Where will you apply for maintenance?
28/09/2018
Where will you apply for maintenance?
The recent case of Villiers v Villiers in the Court of Appeal in England gave pause for thought when considering how maintenance payments between spouses might be dealt with. The reason for this was that whilst Mr Villiers raised divorce proceedings in Scotland, his spouse raised proceedings for maintenance in England - and was successful in her application.

It has long been acknowledged that spousal maintenance payments in England are much more generous and, as we've seen in recent times, a spouse can return to court to seek adjustment of the amount awarded, sometimes many years after the divorce. The position in Scotland is very different with the view that some finality is required on divorce with a focus on a settlement generally reflecting three years' worth of payments by one spouse to the other.

In this recent case, whilst Mr & Mrs Villiers were married in 1994 and spent most of their married life in Scotland, on their separation in 2012, Mrs Villiers moved back to England. Mr Villiers raised divorce proceedings in Scotland whilst Mrs Villiers raised maintenance proceedings in England. There was then an argument as to whether the divorce proceedings in Scotland prevented the maintenance proceedings in England progressing.

The judgement in the Court of Appeal to Mr Villiers's challenge that the maintenance proceedings in England should be struck out because he had already raised divorce proceedings in Scotland failed. The court decided that the maintenance case raised by Mrs Villiers in England could proceed on the basis that whilst divorce proceedings had been raised in Scotland, they did not address any element of maintenance for Mrs Villiers and, that being the case, the question of maintenance could be properly dealt with elsewhere - in this case, in the courts in England.

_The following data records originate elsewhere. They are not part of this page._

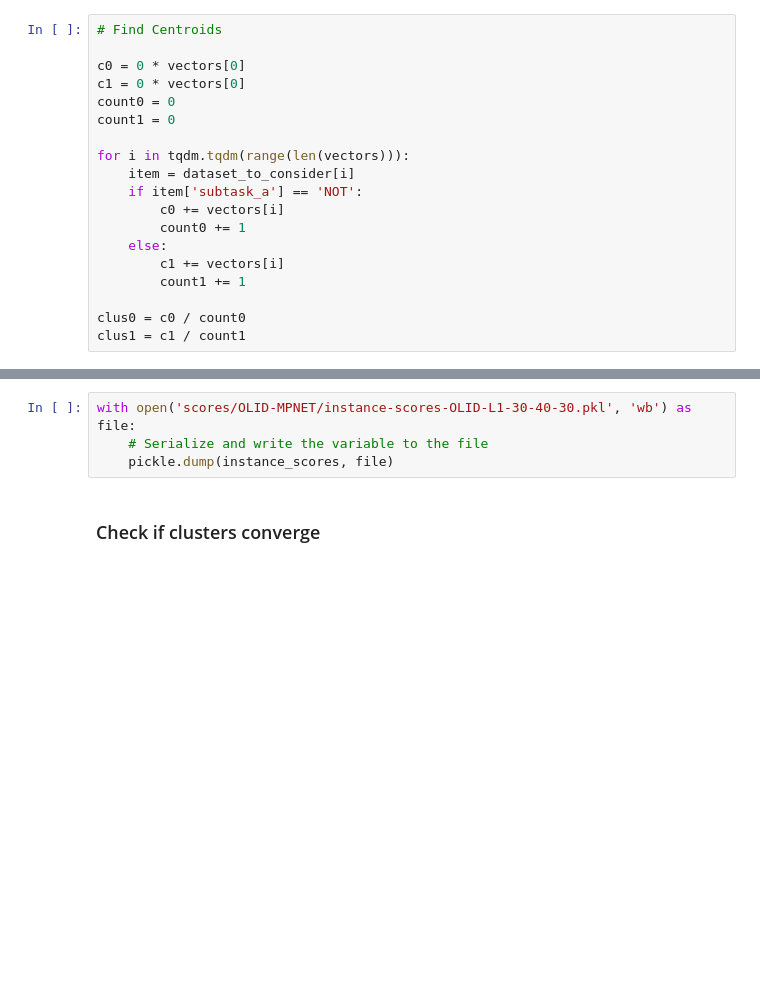
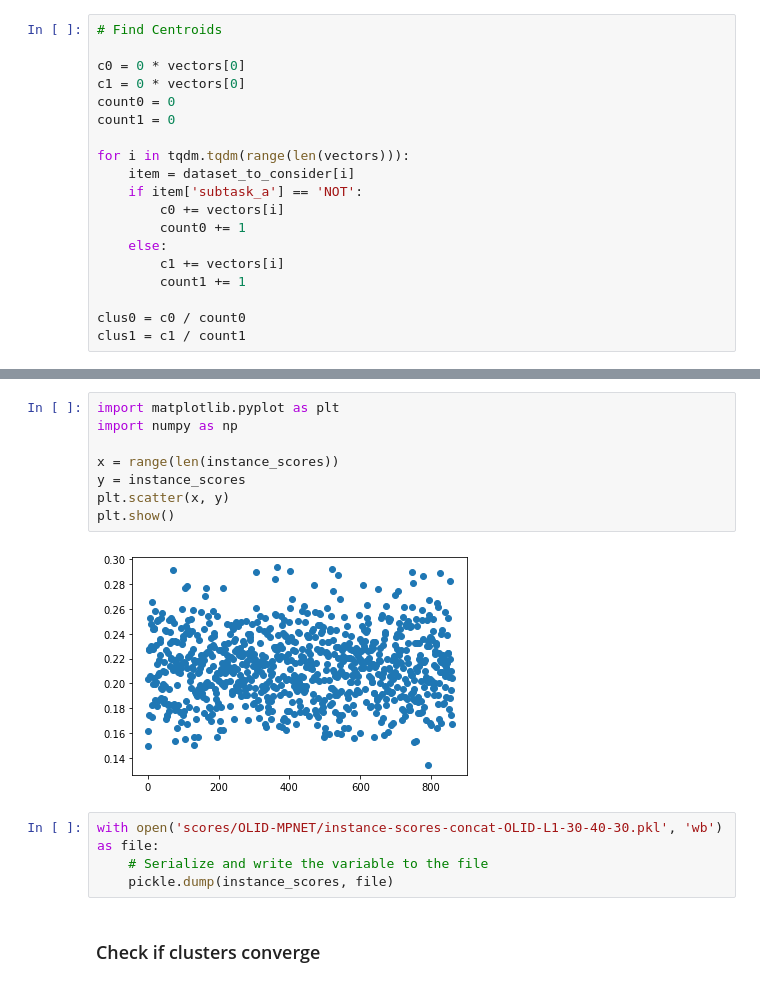
Before and after one commit to DhruvKudale/oversmoothing-based-subset-selection, a Jupyter notebook: notebooks/02_Smoothing_For_Clustering.ipynb, the cells around one changed output, grey strips where cells are left out. Cells and saved outputs as stored; diff of their text form; blank space fills up the shorter version.

```diff
--- a/notebooks/02_Smoothing_For_Clustering.ipynb
+++ b/notebooks/02_Smoothing_For_Clustering.ipynb
@@ -173,5 +328,15 @@ print(c0 + c1)
+# %%
+import matplotlib.pyplot as plt
+import numpy as np
+
+x = range(len(instance_scores))
+y = instance_scores
+plt.scatter(x, y)
+plt.show()
+# %% [output]
+[figure, added]
 # %%
-with open('scores/OLID-MPNET/instance-scores-OLID-L1-30-40-30.pkl', 'wb') as file:
+with open('scores/OLID-MPNET/instance-scores-concat-OLID-L1-30-40-30.pkl', 'wb') as file:
     # Serialize and write the variable to the file
     pickle.dump(instance_scores, file)
 # %% [markdown]
```
Also changed, not shown: parts of 16 cells of this notebook, 2 other files.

Whether this case will establish a trend remains to be seen. There has been an indication that the person seeking maintenance should have valid reasons for moving to England from Scotland. In the Villiers case, Mrs Villiers was English and her family lived in England. Whilst she had lived in Scotland for most of her married life, on her separation from her husband it had seemed logical that she would return to England.

We will monitor this situation and if there appears to be a trend developing we will bring it to your attention.